[PROVIDED MATERIAL — start]

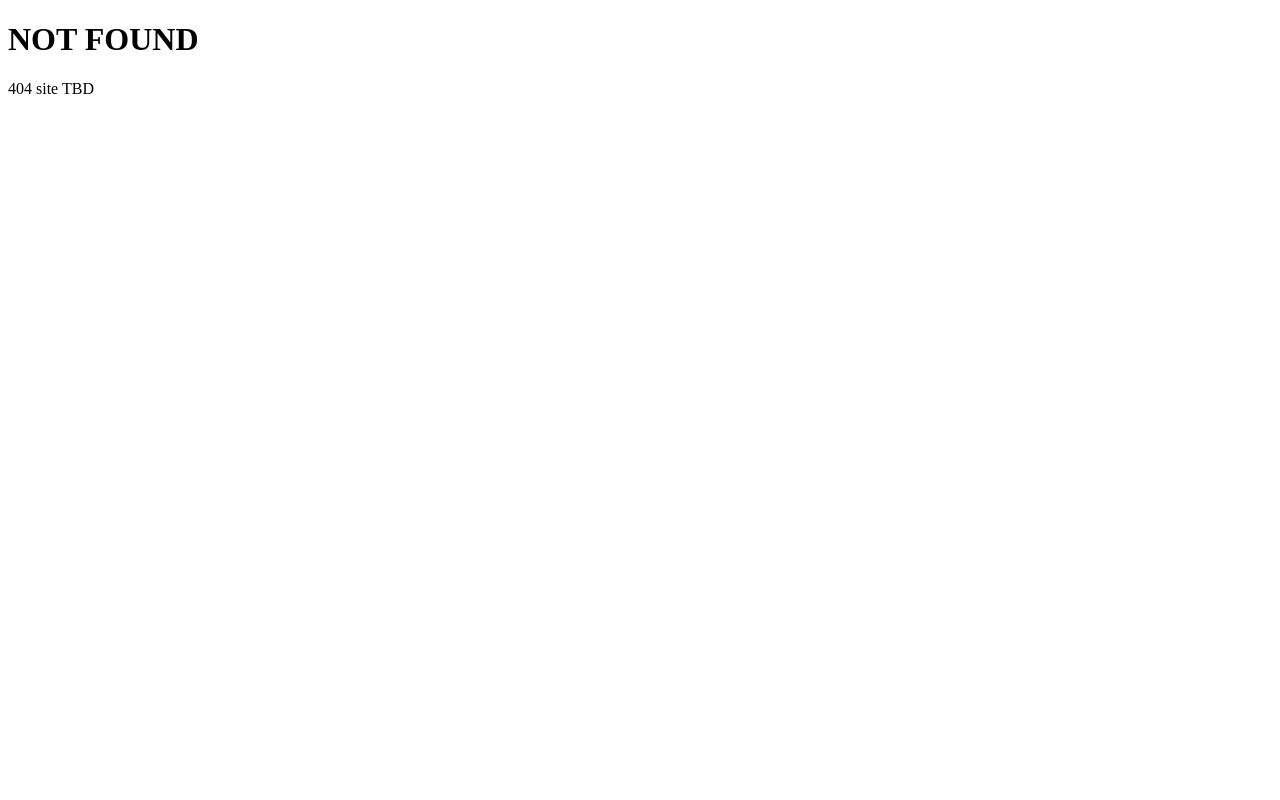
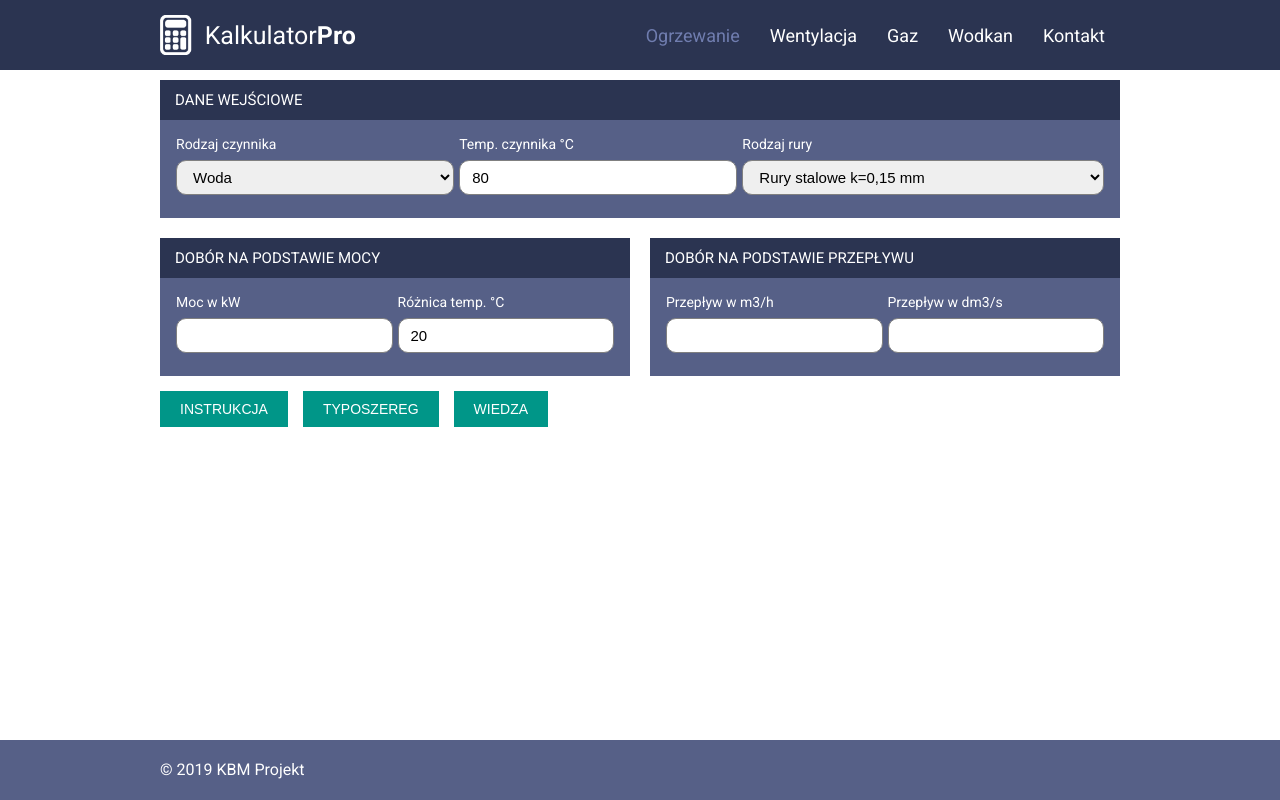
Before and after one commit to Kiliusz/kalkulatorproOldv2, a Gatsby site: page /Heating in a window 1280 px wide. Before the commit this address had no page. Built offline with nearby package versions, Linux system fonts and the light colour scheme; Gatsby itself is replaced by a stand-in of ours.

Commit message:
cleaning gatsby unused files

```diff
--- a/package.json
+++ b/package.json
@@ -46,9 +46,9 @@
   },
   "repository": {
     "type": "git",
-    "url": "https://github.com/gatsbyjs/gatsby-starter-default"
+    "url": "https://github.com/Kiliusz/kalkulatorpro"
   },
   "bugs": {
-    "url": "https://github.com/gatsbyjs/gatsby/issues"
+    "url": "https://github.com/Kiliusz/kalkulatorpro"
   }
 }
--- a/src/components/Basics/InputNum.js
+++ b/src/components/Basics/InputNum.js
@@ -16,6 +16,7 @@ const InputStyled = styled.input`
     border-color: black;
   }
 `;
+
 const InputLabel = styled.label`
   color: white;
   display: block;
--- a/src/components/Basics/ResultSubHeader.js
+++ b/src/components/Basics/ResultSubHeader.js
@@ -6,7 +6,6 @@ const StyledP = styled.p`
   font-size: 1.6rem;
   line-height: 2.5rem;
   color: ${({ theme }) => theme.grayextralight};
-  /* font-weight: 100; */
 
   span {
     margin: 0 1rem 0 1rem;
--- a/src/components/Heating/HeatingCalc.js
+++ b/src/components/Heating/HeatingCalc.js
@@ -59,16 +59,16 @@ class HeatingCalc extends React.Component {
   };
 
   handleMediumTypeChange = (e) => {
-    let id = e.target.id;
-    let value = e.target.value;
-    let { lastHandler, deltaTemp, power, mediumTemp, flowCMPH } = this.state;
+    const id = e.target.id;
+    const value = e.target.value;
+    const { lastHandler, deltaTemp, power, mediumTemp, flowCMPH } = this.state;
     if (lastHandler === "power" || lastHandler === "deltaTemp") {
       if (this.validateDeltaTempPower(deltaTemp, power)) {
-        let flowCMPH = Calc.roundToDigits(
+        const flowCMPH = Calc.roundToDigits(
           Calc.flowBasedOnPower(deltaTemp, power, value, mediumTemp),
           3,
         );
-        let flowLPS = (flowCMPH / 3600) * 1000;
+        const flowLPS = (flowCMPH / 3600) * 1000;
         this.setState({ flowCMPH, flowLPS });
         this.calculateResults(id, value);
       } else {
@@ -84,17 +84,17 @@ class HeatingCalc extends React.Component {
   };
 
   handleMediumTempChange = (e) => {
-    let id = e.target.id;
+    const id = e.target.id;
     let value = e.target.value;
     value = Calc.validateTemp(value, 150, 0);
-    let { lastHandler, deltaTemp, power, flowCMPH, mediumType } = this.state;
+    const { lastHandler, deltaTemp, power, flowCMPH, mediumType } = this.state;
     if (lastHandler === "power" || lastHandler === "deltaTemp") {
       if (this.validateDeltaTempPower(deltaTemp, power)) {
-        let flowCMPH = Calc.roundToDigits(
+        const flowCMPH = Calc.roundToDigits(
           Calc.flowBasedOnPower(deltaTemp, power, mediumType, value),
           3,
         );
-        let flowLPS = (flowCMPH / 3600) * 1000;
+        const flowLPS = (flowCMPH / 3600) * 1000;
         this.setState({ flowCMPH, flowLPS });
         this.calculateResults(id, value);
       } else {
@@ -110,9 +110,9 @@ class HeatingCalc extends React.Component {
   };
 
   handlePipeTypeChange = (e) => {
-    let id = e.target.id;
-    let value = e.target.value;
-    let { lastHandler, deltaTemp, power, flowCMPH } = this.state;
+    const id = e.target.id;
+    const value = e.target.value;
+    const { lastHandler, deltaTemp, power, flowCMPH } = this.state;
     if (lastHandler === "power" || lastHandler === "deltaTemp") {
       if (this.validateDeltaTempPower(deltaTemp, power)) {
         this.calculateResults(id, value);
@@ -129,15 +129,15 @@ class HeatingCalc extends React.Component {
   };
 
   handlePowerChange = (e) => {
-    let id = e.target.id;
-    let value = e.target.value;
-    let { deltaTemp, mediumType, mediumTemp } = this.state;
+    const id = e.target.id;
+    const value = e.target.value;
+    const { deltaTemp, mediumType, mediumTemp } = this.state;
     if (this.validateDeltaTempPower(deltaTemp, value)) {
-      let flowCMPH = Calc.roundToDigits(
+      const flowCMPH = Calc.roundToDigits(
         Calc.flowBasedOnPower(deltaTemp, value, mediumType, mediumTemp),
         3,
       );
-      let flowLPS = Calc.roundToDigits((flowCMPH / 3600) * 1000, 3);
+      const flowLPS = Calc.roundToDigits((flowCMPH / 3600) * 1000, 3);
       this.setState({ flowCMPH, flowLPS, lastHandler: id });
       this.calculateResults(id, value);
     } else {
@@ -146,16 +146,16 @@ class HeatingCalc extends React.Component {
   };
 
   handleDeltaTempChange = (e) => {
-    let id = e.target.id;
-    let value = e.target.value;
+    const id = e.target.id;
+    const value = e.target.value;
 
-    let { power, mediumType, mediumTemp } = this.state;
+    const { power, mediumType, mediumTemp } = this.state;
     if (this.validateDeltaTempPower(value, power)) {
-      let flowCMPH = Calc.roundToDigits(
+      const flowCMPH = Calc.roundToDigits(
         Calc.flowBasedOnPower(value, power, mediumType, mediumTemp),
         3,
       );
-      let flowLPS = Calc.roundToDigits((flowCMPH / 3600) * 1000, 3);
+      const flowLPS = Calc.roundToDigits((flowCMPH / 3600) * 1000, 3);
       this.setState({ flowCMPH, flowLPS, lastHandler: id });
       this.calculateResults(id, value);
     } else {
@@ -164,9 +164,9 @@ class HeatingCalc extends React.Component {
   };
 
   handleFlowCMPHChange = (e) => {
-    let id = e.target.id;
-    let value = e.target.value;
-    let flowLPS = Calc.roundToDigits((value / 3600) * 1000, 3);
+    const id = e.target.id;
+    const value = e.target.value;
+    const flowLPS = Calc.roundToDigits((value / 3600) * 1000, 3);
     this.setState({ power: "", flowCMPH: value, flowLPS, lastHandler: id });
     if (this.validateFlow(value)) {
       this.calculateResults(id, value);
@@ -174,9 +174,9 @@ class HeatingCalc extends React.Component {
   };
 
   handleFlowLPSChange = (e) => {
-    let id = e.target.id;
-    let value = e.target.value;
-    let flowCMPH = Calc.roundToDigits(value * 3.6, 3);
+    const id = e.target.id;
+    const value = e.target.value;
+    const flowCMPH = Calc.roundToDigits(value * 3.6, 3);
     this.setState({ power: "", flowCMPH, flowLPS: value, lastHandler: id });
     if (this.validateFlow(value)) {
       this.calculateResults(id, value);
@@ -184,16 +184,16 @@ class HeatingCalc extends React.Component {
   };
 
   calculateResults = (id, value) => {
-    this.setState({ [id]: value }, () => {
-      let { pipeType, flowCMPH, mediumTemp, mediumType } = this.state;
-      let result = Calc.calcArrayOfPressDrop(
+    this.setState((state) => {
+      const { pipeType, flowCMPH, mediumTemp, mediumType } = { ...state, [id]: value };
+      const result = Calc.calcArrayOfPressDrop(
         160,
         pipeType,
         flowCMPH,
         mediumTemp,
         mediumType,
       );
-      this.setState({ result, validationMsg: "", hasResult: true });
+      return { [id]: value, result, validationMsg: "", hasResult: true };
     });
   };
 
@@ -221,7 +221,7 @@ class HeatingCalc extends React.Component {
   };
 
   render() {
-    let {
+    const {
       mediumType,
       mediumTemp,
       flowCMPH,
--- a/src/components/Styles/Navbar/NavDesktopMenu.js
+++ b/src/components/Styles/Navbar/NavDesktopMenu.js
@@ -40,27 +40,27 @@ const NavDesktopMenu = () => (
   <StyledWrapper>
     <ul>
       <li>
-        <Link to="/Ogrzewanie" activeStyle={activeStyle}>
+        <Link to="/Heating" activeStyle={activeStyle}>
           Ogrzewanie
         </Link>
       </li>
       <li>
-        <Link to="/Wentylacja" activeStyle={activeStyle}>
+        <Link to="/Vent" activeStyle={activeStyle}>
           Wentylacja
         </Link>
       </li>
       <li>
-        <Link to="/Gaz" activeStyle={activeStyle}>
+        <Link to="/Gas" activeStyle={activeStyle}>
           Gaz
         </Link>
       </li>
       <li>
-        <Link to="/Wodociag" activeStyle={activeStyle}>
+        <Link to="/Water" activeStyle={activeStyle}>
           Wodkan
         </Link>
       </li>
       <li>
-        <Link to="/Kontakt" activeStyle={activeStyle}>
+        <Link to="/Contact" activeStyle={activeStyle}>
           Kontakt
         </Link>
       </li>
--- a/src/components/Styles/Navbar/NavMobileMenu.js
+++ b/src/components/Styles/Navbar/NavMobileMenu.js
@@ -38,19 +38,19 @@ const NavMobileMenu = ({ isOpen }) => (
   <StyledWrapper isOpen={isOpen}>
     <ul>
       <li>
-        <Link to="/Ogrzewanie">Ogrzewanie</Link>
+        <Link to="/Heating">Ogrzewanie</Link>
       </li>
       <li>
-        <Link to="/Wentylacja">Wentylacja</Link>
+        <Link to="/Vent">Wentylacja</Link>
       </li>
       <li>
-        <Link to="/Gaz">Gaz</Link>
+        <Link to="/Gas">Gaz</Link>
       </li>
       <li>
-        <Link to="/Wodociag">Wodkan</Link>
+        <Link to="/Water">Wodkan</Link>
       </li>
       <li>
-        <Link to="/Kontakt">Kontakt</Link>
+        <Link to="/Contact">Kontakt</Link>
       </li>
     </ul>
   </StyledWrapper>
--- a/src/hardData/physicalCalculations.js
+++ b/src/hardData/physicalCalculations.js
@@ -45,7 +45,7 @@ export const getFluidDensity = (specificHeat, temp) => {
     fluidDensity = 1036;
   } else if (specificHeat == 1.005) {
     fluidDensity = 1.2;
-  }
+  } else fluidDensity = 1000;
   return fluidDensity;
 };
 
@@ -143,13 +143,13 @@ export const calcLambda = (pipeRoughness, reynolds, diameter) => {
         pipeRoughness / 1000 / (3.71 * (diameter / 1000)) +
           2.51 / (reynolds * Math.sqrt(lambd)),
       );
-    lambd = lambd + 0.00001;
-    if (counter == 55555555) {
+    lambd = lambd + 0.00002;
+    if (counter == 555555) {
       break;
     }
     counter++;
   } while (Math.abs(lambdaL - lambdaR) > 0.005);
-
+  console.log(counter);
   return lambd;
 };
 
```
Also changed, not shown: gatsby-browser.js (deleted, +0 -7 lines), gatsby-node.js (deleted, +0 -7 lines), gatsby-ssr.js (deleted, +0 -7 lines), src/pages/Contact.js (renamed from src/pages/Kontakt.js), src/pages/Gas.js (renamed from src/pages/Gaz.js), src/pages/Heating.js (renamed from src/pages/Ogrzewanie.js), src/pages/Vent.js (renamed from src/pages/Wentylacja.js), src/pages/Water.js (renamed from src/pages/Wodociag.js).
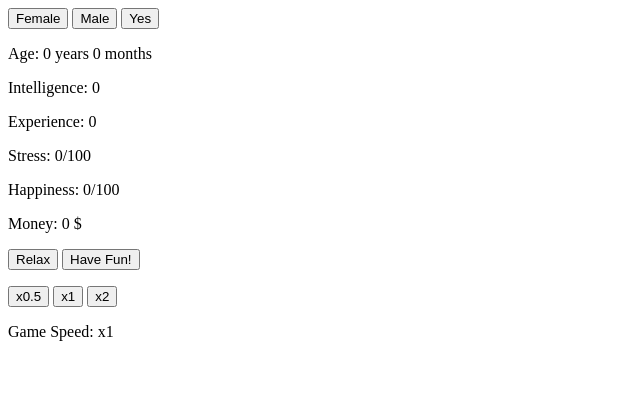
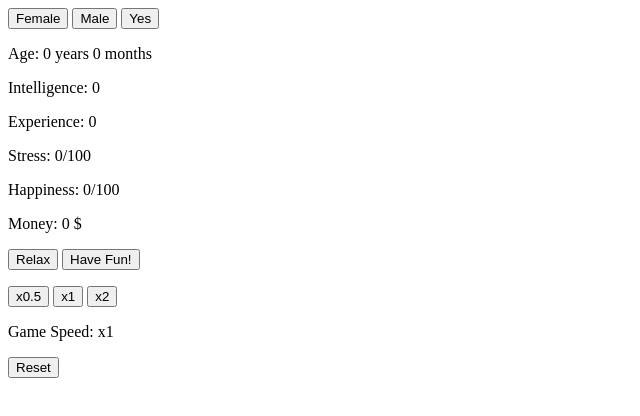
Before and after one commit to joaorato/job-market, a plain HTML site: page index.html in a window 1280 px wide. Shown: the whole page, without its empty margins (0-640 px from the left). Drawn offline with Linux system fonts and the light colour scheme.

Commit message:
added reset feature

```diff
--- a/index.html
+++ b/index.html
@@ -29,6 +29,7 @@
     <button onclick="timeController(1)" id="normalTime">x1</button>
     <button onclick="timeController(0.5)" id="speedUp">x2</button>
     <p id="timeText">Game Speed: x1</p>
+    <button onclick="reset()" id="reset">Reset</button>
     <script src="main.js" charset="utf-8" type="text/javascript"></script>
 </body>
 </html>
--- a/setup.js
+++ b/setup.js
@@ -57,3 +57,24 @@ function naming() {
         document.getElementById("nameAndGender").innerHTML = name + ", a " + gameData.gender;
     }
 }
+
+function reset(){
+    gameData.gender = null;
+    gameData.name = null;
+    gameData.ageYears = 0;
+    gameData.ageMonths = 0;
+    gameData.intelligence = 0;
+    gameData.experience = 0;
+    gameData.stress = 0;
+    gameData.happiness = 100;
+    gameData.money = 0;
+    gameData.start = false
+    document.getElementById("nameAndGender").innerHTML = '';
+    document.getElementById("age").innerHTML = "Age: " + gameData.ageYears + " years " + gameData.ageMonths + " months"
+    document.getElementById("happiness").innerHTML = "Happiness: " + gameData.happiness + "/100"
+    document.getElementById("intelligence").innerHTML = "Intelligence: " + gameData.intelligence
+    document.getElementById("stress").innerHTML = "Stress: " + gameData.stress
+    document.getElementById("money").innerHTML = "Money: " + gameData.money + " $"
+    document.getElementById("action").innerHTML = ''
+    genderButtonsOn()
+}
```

[PROVIDED MATERIAL — finish]

◆ **PROMPT**: Look over the entries for "React", then copy every line that includes that string.

◆ **RESPONSE**:
@@ -59,16 +59,16 @@ class HeatingCalc extends React.Component {
@@ -84,17 +84,17 @@ class HeatingCalc extends React.Component {
@@ -110,9 +110,9 @@ class HeatingCalc extends React.Component {
@@ -129,15 +129,15 @@ class HeatingCalc extends React.Component {
@@ -146,16 +146,16 @@ class HeatingCalc extends React.Component {
@@ -164,9 +164,9 @@ class HeatingCalc extends React.Component {
@@ -174,9 +174,9 @@ class HeatingCalc extends React.Component {
@@ -184,16 +184,16 @@ class HeatingCalc extends React.Component {
@@ -221,7 +221,7 @@ class HeatingCalc extends React.Component {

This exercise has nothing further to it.